So yesterday I had to take up a position at the circulation desk instead of the library office.
Today I’m still there, and here’s why:
In the course of an hour this morning I had three separate conversations with three different teachers that I wouldn’t have had if I’d been in my office.
- Conversation No. 1: A Science teacher who was booking in her Year 10 class to use computers to research common contemporary myths, such “red sky at night, shepherd’s delight”, for scientific accuracy and proof of validity. As we discussed what her expected outcomes are and a possible approach to guiding her students in a meaningful way, I shared with her the Quality Information Checklist website to illustrate for students the types of questions they need to ask themselves to validate information for research. As a consequence, I taught the first part of this lesson …. today! …. for her class and she is going to share this website with other science faculty who are also teaching this unit.
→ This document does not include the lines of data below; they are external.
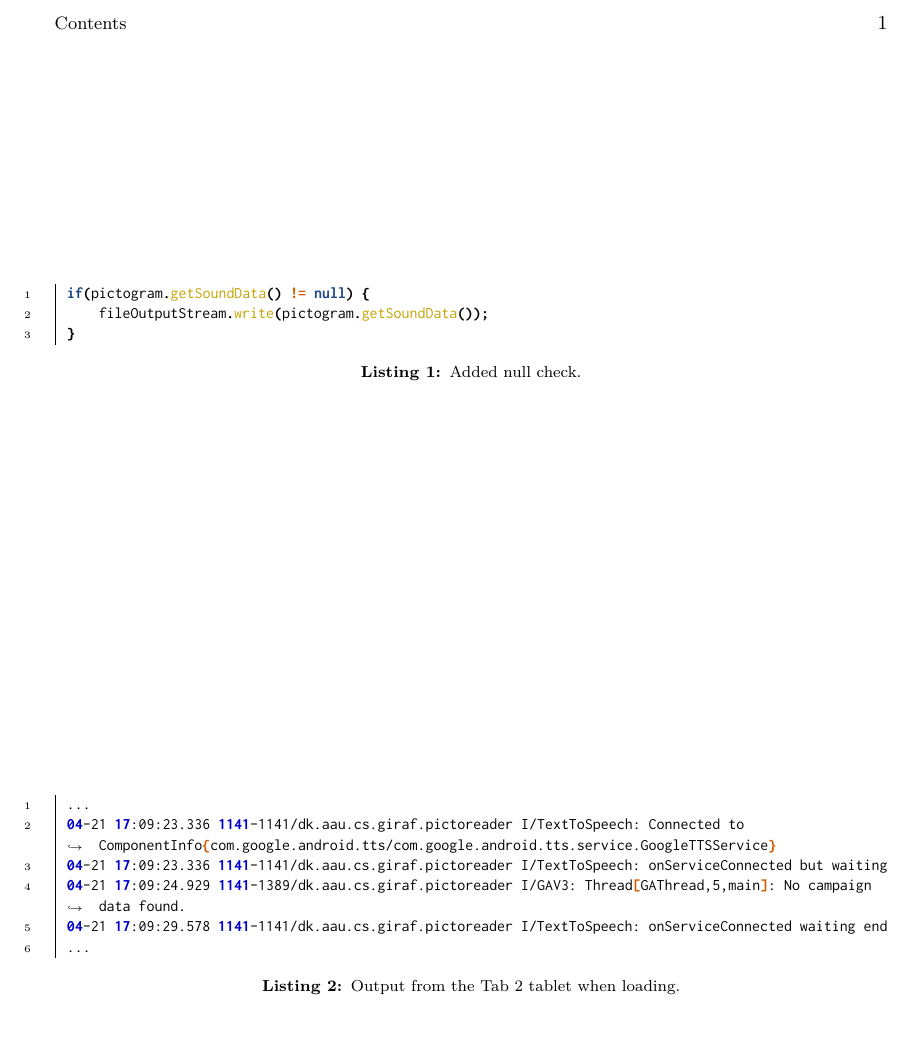
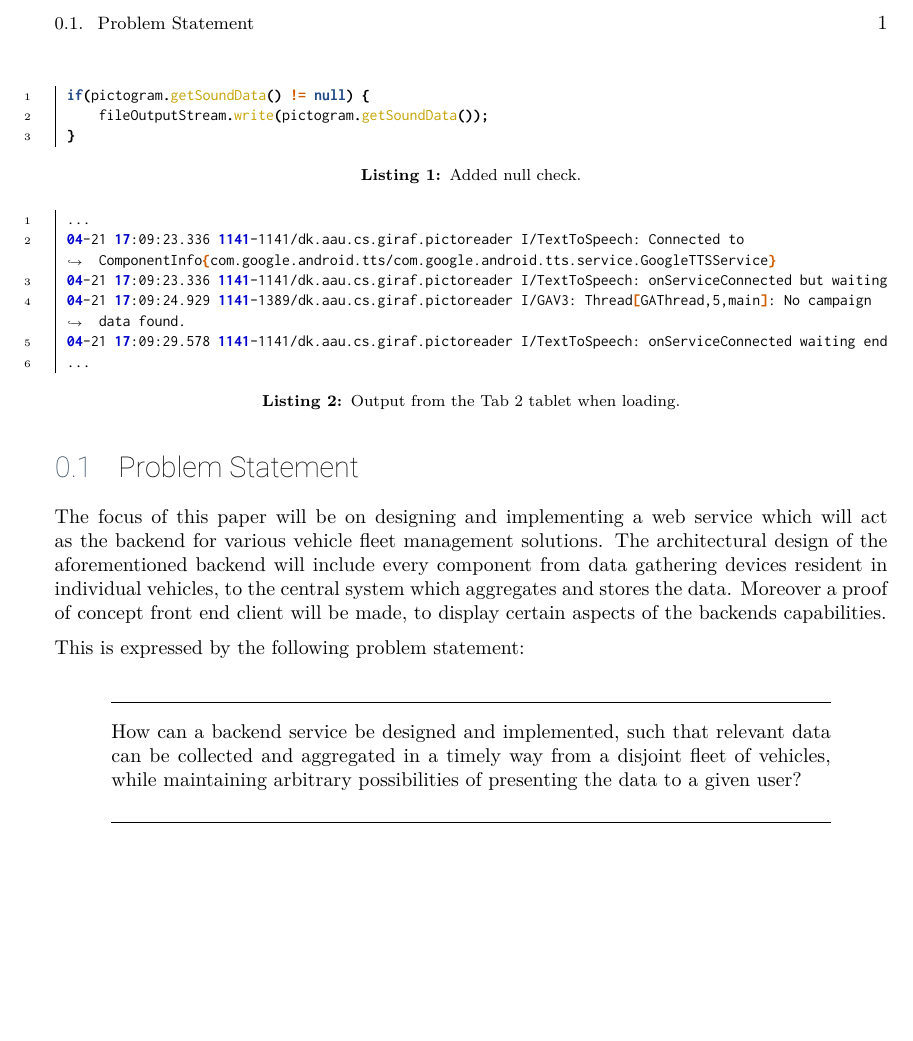
Before and after one commit to SW7JKMMTT/SW7-Rapport, a LaTeX thesis (main.tex, which reads cha/intro/problem_statement.tex): part of page 6 of 8, cut at the place of the change, the shorter picture padded with empty space. Compiled offline with XeLaTeX.

Commit message:
First draft of problem statement
Summary: Tried to fit it to the discussion we had on friday.

Reviewers: VirtualSatai, Ginger

Reviewed By: VirtualSatai, Ginger

Subscribers: Jenkins, Ginger

Differential Revision: http://review.slashwin.dk/D5

```diff
--- /dev/null
+++ b/cha/intro/problem_statement.tex
@@ -0,0 +1,16 @@
+\section{Problem Statement}
+
+The focus of this paper will be on designing and implementing a web service which will act as the backend for various vehicle fleet management solutions.
+The architectural design of the aforementioned backend will include every component from data gathering devices resident in individual vehicles, to the central system which aggregates and stores the data.
+Moreover a proof of concept front end client will be made, to display certain aspects of the backends capabilities.
+
+This is expressed by the following problem statement:
+
+\medskip
+{\addtolength{\leftskip}{10mm}\addtolength{\rightskip}{10mm}\noindent\hrulefill\it
+
+\noindent How can a backend service be designed and implemented, such that relevant data can be collected and aggregated in a timely way from a disjoint fleet of vehicles, while maintaining arbitrary possibilities of presenting the data to a given user?
+
+\noindent\hrulefill
+
+}
```
Also changed, not shown: cha/index.tex (added, +1 -0 lines), cha/intro/index.tex (added, +1 -0 lines), main.tex (+1 -0 lines), 1 other file.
- Conversation No. 2: A Health and Wellbeing teacher who had booked in at the last minute with his Year 10 boys to use computers. After chatting with him about what they were doing I found out they were researching sexually transmitted diseases, a fun and challenging assignment to research with a class of red-blooded 14 & 15 year old males! I asked him how that was working and showed him the EPIC database, Health and Wellness Resource Centre which is tailor-made for this type of research and presents no problems with filter systems. One of the features I love about this resource is the comprehensive table of contents which helps guide the students to the information required for them to answer their questions.
- Conversation No. 3: Teacher number 3 had brought a couple of her Year 12 Media Studies students into the library to look at newspaper headlines as she was getting them to create their own. I asked “Have you seen the Newspaper Clipping Generator? It might be just what you need.” Half an hour later the same boys came in to show me what they’d created.
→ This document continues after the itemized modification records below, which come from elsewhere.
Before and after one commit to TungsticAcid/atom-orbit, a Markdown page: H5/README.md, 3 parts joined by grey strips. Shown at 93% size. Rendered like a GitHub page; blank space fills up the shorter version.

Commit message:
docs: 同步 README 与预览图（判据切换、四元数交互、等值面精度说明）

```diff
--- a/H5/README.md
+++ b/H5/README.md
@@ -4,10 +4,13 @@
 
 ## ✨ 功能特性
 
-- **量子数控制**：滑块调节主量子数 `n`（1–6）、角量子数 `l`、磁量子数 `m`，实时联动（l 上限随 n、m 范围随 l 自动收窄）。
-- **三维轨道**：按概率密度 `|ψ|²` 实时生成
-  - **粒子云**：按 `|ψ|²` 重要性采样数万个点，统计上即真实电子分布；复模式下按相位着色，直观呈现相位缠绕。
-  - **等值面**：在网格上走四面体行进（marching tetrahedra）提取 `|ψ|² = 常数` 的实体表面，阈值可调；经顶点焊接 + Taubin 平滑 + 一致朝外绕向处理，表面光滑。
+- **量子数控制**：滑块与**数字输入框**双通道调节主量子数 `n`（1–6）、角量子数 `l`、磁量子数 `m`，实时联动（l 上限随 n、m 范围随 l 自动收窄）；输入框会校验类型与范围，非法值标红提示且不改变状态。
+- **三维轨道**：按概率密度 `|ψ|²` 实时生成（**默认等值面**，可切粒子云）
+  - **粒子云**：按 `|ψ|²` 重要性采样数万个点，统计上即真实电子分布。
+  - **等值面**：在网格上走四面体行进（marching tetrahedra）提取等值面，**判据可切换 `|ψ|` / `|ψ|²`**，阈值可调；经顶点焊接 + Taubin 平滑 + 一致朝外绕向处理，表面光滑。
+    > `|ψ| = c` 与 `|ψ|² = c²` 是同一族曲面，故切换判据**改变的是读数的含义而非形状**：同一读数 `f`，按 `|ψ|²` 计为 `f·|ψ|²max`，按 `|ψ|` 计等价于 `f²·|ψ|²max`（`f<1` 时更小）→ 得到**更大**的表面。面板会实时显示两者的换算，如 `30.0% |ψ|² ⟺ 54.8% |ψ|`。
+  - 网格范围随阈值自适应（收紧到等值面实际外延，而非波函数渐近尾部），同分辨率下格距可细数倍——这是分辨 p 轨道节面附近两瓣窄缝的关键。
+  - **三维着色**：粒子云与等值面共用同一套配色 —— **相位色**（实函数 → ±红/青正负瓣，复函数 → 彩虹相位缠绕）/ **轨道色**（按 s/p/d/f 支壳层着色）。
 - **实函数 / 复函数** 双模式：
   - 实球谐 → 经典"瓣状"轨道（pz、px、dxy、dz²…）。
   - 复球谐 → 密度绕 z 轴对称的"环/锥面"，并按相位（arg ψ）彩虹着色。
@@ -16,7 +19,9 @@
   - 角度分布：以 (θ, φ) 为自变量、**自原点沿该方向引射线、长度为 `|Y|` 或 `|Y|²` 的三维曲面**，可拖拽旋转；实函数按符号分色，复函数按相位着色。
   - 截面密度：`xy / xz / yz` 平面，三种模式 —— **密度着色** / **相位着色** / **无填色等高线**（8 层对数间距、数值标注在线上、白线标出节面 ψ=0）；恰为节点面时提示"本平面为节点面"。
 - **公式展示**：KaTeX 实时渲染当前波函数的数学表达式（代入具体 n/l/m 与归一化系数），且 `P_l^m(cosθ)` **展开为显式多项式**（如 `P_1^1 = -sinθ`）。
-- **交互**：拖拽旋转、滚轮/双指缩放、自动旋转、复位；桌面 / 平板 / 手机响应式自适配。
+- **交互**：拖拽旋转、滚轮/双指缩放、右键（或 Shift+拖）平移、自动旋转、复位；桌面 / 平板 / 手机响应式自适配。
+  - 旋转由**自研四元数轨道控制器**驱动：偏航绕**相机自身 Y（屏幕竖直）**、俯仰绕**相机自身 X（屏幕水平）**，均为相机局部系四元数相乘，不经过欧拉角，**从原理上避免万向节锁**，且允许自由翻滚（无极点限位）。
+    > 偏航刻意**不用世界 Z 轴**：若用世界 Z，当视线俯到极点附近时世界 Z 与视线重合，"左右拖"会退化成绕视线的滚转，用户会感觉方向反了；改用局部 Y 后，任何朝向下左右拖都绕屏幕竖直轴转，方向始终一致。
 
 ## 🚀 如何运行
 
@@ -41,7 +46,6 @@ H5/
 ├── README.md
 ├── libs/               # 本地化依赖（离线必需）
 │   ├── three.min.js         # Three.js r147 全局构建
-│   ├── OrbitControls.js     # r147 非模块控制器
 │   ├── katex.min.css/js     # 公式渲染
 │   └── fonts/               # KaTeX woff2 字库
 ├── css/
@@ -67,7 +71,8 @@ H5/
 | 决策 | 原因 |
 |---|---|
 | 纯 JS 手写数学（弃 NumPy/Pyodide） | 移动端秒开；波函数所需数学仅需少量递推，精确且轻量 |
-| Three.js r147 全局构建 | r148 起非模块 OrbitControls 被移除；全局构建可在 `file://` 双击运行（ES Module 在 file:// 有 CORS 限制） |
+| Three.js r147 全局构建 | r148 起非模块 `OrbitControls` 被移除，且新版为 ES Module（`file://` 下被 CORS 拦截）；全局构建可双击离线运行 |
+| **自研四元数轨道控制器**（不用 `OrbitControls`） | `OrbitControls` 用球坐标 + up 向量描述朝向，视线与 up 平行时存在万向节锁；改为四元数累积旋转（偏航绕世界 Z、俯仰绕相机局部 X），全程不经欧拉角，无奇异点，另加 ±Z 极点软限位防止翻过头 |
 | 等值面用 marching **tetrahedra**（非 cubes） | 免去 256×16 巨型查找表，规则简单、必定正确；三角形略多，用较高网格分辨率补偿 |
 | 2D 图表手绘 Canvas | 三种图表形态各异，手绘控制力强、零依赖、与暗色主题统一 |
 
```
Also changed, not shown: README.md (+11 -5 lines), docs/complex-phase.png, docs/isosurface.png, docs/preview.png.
As you can see from the photos above, my office is tucked behind a wall, out of the way and while I have plenty of glass (still a barrier) that only gives me a view of half the library. I can’t see people arriving, and more importantly, they can’t see me!
As a consequence of being “front and centre”, I’ve had more spontaneous conversations with the boys as they move through the library in the past two days than I have in the past two months!
Now …. to devise a plan to have us all working in the library and not the office!
I just love those days when a colleague shares something and it sparks off an idea that makes your brain fizz and pop!
Yesterday was one of those days for me. It all started when the wonderful Desna Wallace shared a link to the Stylist list of 100 Best Opening Lines from Children’s Books
I just love the way it looks and works, with the pictures of the books and then hover over the picture to read the first line of it. So it got me thinking …..
I am currently working on creating a set of resources to support a new Y7 & 8 library and research skills programme that I’m developing at my new school. I have an absolutely fantastic group of teachers to work with here and the junior school staff are so willing to collaborate with me, welcoming me into their classrooms.
So when I saw this post I was immediately struck by how cool it would be to design a memory card game, using the covers of the books on one set and the corresponding first line from each book on another set. The students could then play the game by either matching the pairs correctly, or have them working in groups to decide which bo0k went with which first line.
In a slightly simpler version, I will use the same concept with book covers and authors names. Both of these ideas still require some fine-tuning and tweaking, but it’s simple, relatively easy to make and fun for the students, with the potential to incorporate a competitive element into it that all boys love.
So, a big thanks Desna and I would encourage everyone to keep sharing. It’s gold!